══ SUPPLIED MATERIAL ══
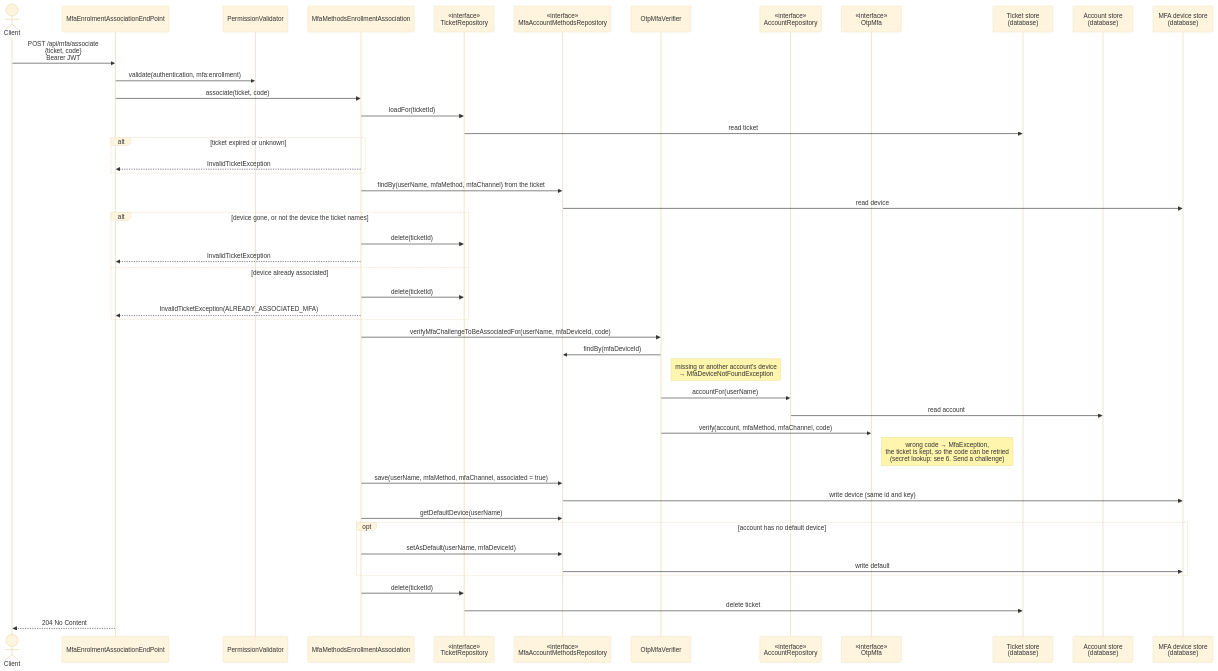
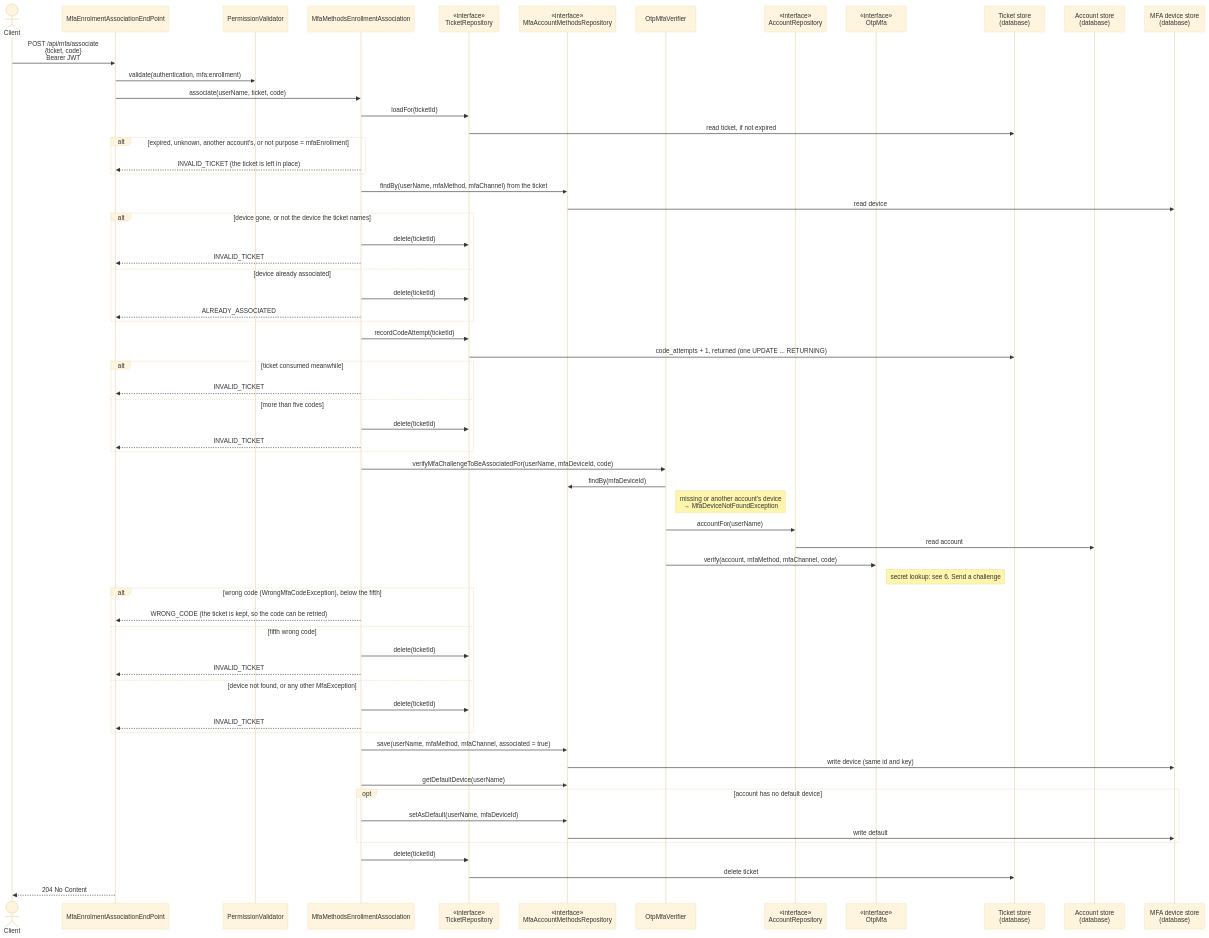
One commit to mrFlick72/vauthenticator changed the second of 7 diagrams in auth-server/docs/mfa-sequence-diagrams.md. Above: the diagram before and after it, drawn with Mermaid (base theme). The commit also changed other lines of this file and 1 other file, not shown here.

Commit message:
auth-server: sequence diagrams and VA-SEC-03 status follow the association failure reasons (#339)
Claude-Session: https://claude.ai/code/session_01JF7CjZxiE8amvbmQCXAkZy

````diff
--- a/auth-server/docs/mfa-sequence-diagrams.md
+++ b/auth-server/docs/mfa-sequence-diagrams.md
@@ -59,49 +67,66 @@
 ```mermaid
 sequenceDiagram
     actor Client
     participant EP as MfaEnrolmentAssociationEndPoint
     participant PV as PermissionValidator
     participant Association as MfaMethodsEnrollmentAssociation
     participant TicketRepo as «interface»<br/>TicketRepository
     participant MfaRepo as «interface»<br/>MfaAccountMethodsRepository
     participant Verifier as OtpMfaVerifier
     participant AccountRepo as «interface»<br/>AccountRepository
     participant OtpMfa as «interface»<br/>OtpMfa
     participant TicketDB as Ticket store<br/>(database)
     participant AccountDB as Account store<br/>(database)
     participant MfaDB as MFA device store<br/>(database)
     Client->>EP: POST /api/mfa/associate<br/>{ticket, code}<br/>Bearer JWT
     EP->>PV: validate(authentication, mfa:enrollment)
-    EP->>Association: associate(ticket, code)
+    EP->>Association: associate(userName, ticket, code)
     Association->>TicketRepo: loadFor(ticketId)
-    TicketRepo->>TicketDB: read ticket
-    alt ticket expired or unknown
-        Association-->>EP: InvalidTicketException
+    TicketRepo->>TicketDB: read ticket, if not expired
+    alt expired, unknown, another account's, or not purpose = mfaEnrollment
+        Association-->>EP: INVALID_TICKET (the ticket is left in place)
     end
     Association->>MfaRepo: findBy(userName, mfaMethod, mfaChannel) from the ticket
     MfaRepo->>MfaDB: read device
     alt device gone, or not the device the ticket names
         Association->>TicketRepo: delete(ticketId)
-        Association-->>EP: InvalidTicketException
+        Association-->>EP: INVALID_TICKET
     else device already associated
         Association->>TicketRepo: delete(ticketId)
-        Association-->>EP: InvalidTicketException(ALREADY_ASSOCIATED_MFA)
+        Association-->>EP: ALREADY_ASSOCIATED
+    end
+    Association->>TicketRepo: recordCodeAttempt(ticketId)
+    TicketRepo->>TicketDB: code_attempts + 1, returned (one UPDATE ... RETURNING)
+    alt ticket consumed meanwhile
+        Association-->>EP: INVALID_TICKET
+    else more than five codes
+        Association->>TicketRepo: delete(ticketId)
+        Association-->>EP: INVALID_TICKET
     end
     Association->>Verifier: verifyMfaChallengeToBeAssociatedFor(userName, mfaDeviceId, code)
     Verifier->>MfaRepo: findBy(mfaDeviceId)
     Note right of Verifier: missing or another account's device<br/>→ MfaDeviceNotFoundException
     Verifier->>AccountRepo: accountFor(userName)
     AccountRepo->>AccountDB: read account
     Verifier->>OtpMfa: verify(account, mfaMethod, mfaChannel, code)
-    Note right of OtpMfa: wrong code → MfaException,<br/>the ticket is kept, so the code can be retried<br/>(secret lookup: see 6. Send a challenge)
+    Note right of OtpMfa: secret lookup: see 6. Send a challenge
+    alt wrong code (WrongMfaCodeException), below the fifth
+        Association-->>EP: WRONG_CODE (the ticket is kept, so the code can be retried)
+    else fifth wrong code
+        Association->>TicketRepo: delete(ticketId)
+        Association-->>EP: INVALID_TICKET
+    else device not found, or any other MfaException
+        Association->>TicketRepo: delete(ticketId)
+        Association-->>EP: INVALID_TICKET
+    end
     Association->>MfaRepo: save(userName, mfaMethod, mfaChannel, associated = true)
     MfaRepo->>MfaDB: write device (same id and key)
     Association->>MfaRepo: getDefaultDevice(userName)
     opt account has no default device
         Association->>MfaRepo: setAsDefault(userName, mfaDeviceId)
         MfaRepo->>MfaDB: write default
     end
     Association->>TicketRepo: delete(ticketId)
     TicketRepo->>TicketDB: delete ticket
     EP-->>Client: 204 No Content
 ```
````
═══
• **WORK TO COMPLETE**:
Could you give the material again exactly as it stands, omitting any image?

• **EXERCISE RESPONSE**:
One commit to mrFlick72/vauthenticator changed the second of 7 diagrams in auth-server/docs/mfa-sequence-diagrams.md. Above: the diagram before and after it, drawn with Mermaid (base theme). The commit also changed other lines of this file and 1 other file, not shown here.

Commit message:
auth-server: sequence diagrams and VA-SEC-03 status follow the association failure reasons (#339)
Claude-Session: https://claude.ai/code/session_01JF7CjZxiE8amvbmQCXAkZy

````diff
--- a/auth-server/docs/mfa-sequence-diagrams.md
+++ b/auth-server/docs/mfa-sequence-diagrams.md
@@ -59,49 +67,66 @@
 ```mermaid
 sequenceDiagram
     actor Client
     participant EP as MfaEnrolmentAssociationEndPoint
     participant PV as PermissionValidator
     participant Association as MfaMethodsEnrollmentAssociation
     participant TicketRepo as «interface»<br/>TicketRepository
     participant MfaRepo as «interface»<br/>MfaAccountMethodsRepository
     participant Verifier as OtpMfaVerifier
     participant AccountRepo as «interface»<br/>AccountRepository
     participant OtpMfa as «interface»<br/>OtpMfa
     participant TicketDB as Ticket store<br/>(database)
     participant AccountDB as Account store<br/>(database)
     participant MfaDB as MFA device store<br/>(database)
     Client->>EP: POST /api/mfa/associate<br/>{ticket, code}<br/>Bearer JWT
     EP->>PV: validate(authentication, mfa:enrollment)
-    EP->>Association: associate(ticket, code)
+    EP->>Association: associate(userName, ticket, code)
     Association->>TicketRepo: loadFor(ticketId)
-    TicketRepo->>TicketDB: read ticket
-    alt ticket expired or unknown
-        Association-->>EP: InvalidTicketException
+    TicketRepo->>TicketDB: read ticket, if not expired
+    alt expired, unknown, another account's, or not purpose = mfaEnrollment
+        Association-->>EP: INVALID_TICKET (the ticket is left in place)
     end
     Association->>MfaRepo: findBy(userName, mfaMethod, mfaChannel) from the ticket
     MfaRepo->>MfaDB: read device
     alt device gone, or not the device the ticket names
         Association->>TicketRepo: delete(ticketId)
-        Association-->>EP: InvalidTicketException
+        Association-->>EP: INVALID_TICKET
     else device already associated
         Association->>TicketRepo: delete(ticketId)
-        Association-->>EP: InvalidTicketException(ALREADY_ASSOCIATED_MFA)
+        Association-->>EP: ALREADY_ASSOCIATED
+    end
+    Association->>TicketRepo: recordCodeAttempt(ticketId)
+    TicketRepo->>TicketDB: code_attempts + 1, returned (one UPDATE ... RETURNING)
+    alt ticket consumed meanwhile
+        Association-->>EP: INVALID_TICKET
+    else more than five codes
+        Association->>TicketRepo: delete(ticketId)
+        Association-->>EP: INVALID_TICKET
     end
     Association->>Verifier: verifyMfaChallengeToBeAssociatedFor(userName, mfaDeviceId, code)
     Verifier->>MfaRepo: findBy(mfaDeviceId)
     Note right of Verifier: missing or another account's device<br/>→ MfaDeviceNotFoundException
     Verifier->>AccountRepo: accountFor(userName)
     AccountRepo->>AccountDB: read account
     Verifier->>OtpMfa: verify(account, mfaMethod, mfaChannel, code)
-    Note right of OtpMfa: wrong code → MfaException,<br/>the ticket is kept, so the code can be retried<br/>(secret lookup: see 6. Send a challenge)
+    Note right of OtpMfa: secret lookup: see 6. Send a challenge
+    alt wrong code (WrongMfaCodeException), below the fifth
+        Association-->>EP: WRONG_CODE (the ticket is kept, so the code can be retried)
+    else fifth wrong code
+        Association->>TicketRepo: delete(ticketId)
+        Association-->>EP: INVALID_TICKET
+    else device not found, or any other MfaException
+        Association->>TicketRepo: delete(ticketId)
+        Association-->>EP: INVALID_TICKET
+    end
     Association->>MfaRepo: save(userName, mfaMethod, mfaChannel, associated = true)
     MfaRepo->>MfaDB: write device (same id and key)
     Association->>MfaRepo: getDefaultDevice(userName)
     opt account has no default device
         Association->>MfaRepo: setAsDefault(userName, mfaDeviceId)
         MfaRepo->>MfaDB: write default
     end
     Association->>TicketRepo: delete(ticketId)
     TicketRepo->>TicketDB: delete ticket
     EP-->>Client: 204 No Content
 ```
````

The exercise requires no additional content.